New York Natural Heritage Program
High Salt Marsh
High salt marsh on Fisher's Island Gregory J. Edinger
System: Estuarine
SubSystem: Estuarine Intertidal

State Protection: Not Listed
Federal Protection: Not Listed

State Rarity Rank: S3S4
A State Rarity Rank of S3S4 means: Vulnerable in New York, or Apparently Secure - Vulnerable to becoming imperiled in New York, with relatively few populations or locations, few individuals, and/or restricted range; or uncommon but not rare in New York; may be rare in some parts of the state; possibly some cause for long-term concern due to declines or other factors. More information is needed to assign a single conservation status.

Global Rarity Rank: G4
A Global Rarity Rank of G4 means: Apparently secure globally, though it may be quite rare in parts of its range, especially at the periphery.


Did you know?
At one time, salt-meadow grass (Spartina patens) was the backbone of Long Island's economy. During agriculture's early years on the Coastal Plain, this "salt marsh hay" was a staple forage crop for livestock. Presence of a marsh with salt hay was a major deciding factor in the settlement of new towns along the New England coast.
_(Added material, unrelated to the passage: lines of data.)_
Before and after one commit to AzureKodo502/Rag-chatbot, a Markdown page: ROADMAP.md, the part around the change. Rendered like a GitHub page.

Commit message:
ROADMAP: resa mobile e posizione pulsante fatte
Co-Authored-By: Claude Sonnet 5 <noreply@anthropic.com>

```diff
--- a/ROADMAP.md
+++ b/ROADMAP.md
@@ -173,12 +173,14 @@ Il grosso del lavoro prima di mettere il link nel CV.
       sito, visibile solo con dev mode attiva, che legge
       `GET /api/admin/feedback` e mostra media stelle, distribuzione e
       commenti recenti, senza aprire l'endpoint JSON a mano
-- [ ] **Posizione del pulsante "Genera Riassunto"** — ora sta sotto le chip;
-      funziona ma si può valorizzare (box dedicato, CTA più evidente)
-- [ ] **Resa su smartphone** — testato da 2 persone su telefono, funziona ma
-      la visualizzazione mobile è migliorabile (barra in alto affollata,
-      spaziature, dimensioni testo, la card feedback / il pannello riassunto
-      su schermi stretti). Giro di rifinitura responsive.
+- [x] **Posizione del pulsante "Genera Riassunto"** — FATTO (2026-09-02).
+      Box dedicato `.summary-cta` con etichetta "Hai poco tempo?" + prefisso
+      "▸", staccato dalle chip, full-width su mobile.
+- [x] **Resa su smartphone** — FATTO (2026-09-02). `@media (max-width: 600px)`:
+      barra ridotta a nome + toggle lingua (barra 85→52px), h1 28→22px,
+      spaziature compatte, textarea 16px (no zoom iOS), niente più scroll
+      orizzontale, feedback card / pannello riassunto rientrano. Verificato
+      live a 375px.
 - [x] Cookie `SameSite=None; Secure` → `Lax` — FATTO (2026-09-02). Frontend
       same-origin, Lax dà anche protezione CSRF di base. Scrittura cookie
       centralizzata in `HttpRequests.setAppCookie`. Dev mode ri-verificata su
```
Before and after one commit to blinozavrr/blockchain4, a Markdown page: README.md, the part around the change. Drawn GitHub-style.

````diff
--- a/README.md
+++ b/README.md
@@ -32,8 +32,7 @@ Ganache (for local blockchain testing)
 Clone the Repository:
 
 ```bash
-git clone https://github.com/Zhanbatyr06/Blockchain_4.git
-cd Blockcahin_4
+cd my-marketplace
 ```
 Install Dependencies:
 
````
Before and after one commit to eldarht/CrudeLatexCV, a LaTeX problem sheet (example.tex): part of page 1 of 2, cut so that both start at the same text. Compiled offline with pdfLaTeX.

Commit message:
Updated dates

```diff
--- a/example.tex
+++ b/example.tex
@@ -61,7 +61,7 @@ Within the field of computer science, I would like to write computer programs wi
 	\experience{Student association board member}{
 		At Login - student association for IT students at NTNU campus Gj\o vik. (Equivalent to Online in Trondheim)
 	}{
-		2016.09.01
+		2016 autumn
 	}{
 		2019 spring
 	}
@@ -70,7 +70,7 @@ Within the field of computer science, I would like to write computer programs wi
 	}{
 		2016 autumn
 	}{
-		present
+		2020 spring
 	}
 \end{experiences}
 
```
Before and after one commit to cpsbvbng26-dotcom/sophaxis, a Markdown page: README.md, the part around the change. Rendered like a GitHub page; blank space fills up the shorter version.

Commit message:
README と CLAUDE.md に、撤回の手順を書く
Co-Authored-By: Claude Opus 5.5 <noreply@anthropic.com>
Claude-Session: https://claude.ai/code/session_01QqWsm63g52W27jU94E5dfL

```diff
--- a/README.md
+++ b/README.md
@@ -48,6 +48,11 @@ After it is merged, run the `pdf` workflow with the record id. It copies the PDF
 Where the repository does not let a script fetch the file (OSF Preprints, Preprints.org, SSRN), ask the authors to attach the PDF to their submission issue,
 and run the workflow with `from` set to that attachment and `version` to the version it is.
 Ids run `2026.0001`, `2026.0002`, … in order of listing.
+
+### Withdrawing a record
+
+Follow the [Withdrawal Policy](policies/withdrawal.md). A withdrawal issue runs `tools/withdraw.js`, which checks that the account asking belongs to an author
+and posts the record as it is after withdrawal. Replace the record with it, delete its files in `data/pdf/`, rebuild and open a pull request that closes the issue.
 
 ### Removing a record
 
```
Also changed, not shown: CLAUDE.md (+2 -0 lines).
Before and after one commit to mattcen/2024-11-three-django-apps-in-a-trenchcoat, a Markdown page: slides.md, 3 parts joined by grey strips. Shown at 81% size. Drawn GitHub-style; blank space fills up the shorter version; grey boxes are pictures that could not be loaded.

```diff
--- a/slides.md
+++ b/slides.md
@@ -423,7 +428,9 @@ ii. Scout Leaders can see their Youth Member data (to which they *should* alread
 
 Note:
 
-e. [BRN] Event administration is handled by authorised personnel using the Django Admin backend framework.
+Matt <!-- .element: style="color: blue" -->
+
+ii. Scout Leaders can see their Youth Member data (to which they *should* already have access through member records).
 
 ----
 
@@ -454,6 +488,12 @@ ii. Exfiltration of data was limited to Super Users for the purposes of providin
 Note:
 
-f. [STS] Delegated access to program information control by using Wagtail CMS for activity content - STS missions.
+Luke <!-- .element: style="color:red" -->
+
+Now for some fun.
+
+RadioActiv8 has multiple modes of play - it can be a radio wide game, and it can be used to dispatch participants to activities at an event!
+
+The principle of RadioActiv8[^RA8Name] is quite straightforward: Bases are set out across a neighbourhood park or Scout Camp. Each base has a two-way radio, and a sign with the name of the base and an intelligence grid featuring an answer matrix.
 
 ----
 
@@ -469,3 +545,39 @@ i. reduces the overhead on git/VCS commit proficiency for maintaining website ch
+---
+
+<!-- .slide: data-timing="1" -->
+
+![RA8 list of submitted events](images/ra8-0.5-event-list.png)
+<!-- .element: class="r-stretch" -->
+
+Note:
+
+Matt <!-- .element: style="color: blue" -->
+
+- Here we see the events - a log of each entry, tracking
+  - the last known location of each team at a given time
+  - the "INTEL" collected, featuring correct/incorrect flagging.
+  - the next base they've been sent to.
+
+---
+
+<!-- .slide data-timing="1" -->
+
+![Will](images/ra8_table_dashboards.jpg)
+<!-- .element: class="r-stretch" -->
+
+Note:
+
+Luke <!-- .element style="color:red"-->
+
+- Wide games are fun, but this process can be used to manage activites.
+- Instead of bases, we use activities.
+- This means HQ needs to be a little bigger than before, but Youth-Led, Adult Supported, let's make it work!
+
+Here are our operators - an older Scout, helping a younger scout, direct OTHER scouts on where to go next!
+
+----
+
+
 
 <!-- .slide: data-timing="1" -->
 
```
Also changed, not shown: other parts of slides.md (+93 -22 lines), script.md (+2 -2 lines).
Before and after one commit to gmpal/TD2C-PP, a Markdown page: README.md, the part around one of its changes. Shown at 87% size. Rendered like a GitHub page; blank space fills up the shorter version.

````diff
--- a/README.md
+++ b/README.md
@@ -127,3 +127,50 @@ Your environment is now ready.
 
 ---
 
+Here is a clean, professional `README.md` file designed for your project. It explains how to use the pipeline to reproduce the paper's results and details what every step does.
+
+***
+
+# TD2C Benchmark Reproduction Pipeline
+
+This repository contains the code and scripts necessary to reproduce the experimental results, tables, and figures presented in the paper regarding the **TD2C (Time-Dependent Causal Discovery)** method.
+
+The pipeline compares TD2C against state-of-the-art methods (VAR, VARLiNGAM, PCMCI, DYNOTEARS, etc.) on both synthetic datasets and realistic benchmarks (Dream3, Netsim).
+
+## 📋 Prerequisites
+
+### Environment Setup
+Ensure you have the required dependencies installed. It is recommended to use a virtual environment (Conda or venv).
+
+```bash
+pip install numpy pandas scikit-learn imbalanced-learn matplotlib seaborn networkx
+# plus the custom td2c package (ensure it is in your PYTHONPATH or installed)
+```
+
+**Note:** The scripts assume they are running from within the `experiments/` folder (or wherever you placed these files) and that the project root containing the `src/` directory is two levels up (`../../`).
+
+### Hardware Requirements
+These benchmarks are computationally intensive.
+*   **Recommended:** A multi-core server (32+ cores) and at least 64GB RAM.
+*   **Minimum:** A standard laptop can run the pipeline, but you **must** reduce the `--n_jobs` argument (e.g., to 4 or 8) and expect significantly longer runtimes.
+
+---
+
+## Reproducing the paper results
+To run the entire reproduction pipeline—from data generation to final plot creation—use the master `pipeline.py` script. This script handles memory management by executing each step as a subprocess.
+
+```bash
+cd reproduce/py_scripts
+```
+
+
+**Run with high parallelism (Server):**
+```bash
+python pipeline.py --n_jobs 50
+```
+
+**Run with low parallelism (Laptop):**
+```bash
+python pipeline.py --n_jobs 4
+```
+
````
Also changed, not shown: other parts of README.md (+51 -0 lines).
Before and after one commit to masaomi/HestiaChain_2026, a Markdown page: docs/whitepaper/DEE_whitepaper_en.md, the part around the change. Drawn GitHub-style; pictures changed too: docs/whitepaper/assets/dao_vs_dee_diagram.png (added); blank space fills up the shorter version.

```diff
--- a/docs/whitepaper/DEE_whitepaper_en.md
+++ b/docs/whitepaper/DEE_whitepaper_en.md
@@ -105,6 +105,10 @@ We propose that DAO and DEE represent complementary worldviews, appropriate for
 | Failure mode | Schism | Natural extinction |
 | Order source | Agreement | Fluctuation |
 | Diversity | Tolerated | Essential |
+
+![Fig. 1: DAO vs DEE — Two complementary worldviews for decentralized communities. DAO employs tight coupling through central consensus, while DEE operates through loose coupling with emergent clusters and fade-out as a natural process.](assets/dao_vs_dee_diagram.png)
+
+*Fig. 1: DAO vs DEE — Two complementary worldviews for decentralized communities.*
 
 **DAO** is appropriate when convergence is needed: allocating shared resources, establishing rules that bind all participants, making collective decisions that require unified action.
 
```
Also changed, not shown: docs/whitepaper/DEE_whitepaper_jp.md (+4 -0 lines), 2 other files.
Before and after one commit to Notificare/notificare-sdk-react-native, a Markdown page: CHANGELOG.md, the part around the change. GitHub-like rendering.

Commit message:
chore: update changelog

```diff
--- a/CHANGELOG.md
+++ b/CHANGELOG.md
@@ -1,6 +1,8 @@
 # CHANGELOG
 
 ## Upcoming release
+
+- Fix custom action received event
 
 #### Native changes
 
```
These "salt meadows" were owned by the town and rights to mow and carry away the hay were auctioned off annually (Kavenagh 1980, Nixon 1982).

State Ranking Justification [-]
There are an estimated 25 to 50 extant occurrences statewide. The several documented occurrences have good viability and most are protected on public land or private conservation land. The community is restricted to sheltered areas of the seacoast in the Coastal Lowlands and Manhattan Hills ecozones, and includes a few moderate sized, good quality examples. The current trend of the community is declining. Substantial primary threats, common to all salt marsh complexes, include ditching and draining, dredging and filling, common reed (Phragmites australis) invasion, poor water quality, diking and impoundment, inlet stabilization, shoreline hardening, wrack accumulation, altered sediment budget, subsidence, changes in water circulation patterns, restricted tidal connection, and altered tidal hydrodynamics.

Short-term Trends [-]

Long-term Trends [-]